[INFORMATION SHOWN Boundary: Start]

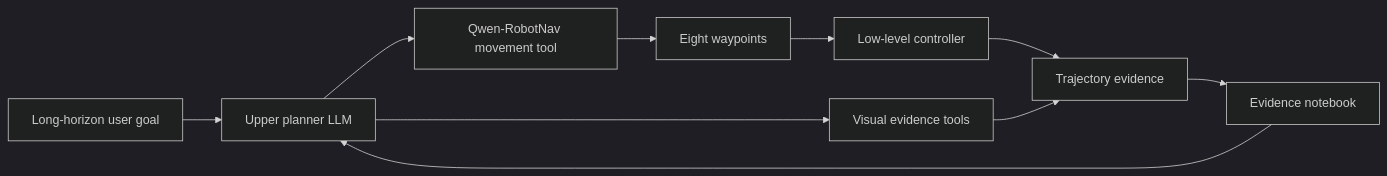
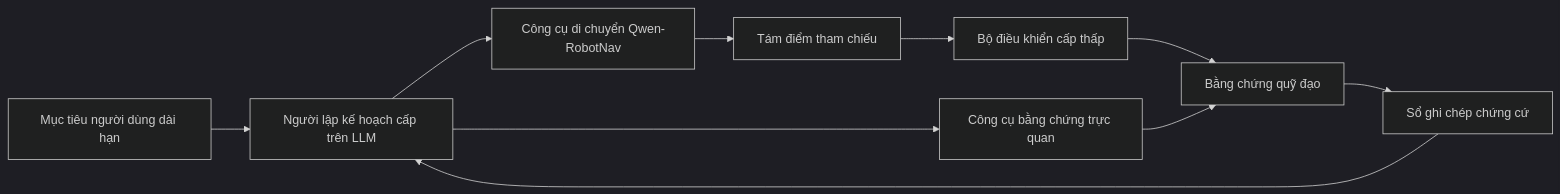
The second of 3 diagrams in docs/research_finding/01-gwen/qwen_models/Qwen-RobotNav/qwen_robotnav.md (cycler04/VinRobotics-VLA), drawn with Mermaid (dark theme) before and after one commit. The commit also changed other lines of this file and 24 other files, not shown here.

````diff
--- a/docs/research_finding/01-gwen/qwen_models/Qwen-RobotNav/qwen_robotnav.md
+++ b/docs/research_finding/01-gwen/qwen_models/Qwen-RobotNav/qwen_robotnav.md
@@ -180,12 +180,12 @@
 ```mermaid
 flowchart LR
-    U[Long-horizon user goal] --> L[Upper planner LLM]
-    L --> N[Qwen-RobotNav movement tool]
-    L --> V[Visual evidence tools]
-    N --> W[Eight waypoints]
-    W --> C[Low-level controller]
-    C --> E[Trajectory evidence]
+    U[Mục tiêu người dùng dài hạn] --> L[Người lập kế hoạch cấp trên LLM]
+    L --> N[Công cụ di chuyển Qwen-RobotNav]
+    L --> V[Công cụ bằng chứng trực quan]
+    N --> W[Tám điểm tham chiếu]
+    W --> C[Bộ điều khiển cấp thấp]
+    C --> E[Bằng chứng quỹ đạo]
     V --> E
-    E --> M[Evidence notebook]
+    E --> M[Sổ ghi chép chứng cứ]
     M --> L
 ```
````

[INFORMATION SHOWN Boundary: End]

Retype, without changes, the lines from the line holding "chứng trực quan]" to the end of the data, both ends included.

▸ **ANSWER TO THE EXERCISE**:
+    L --> V[Công cụ bằng chứng trực quan]
+    N --> W[Tám điểm tham chiếu]
+    W --> C[Bộ điều khiển cấp thấp]
+    C --> E[Bằng chứng quỹ đạo]
     V --> E
-    E --> M[Evidence notebook]
+    E --> M[Sổ ghi chép chứng cứ]
     M --> L
 ```
````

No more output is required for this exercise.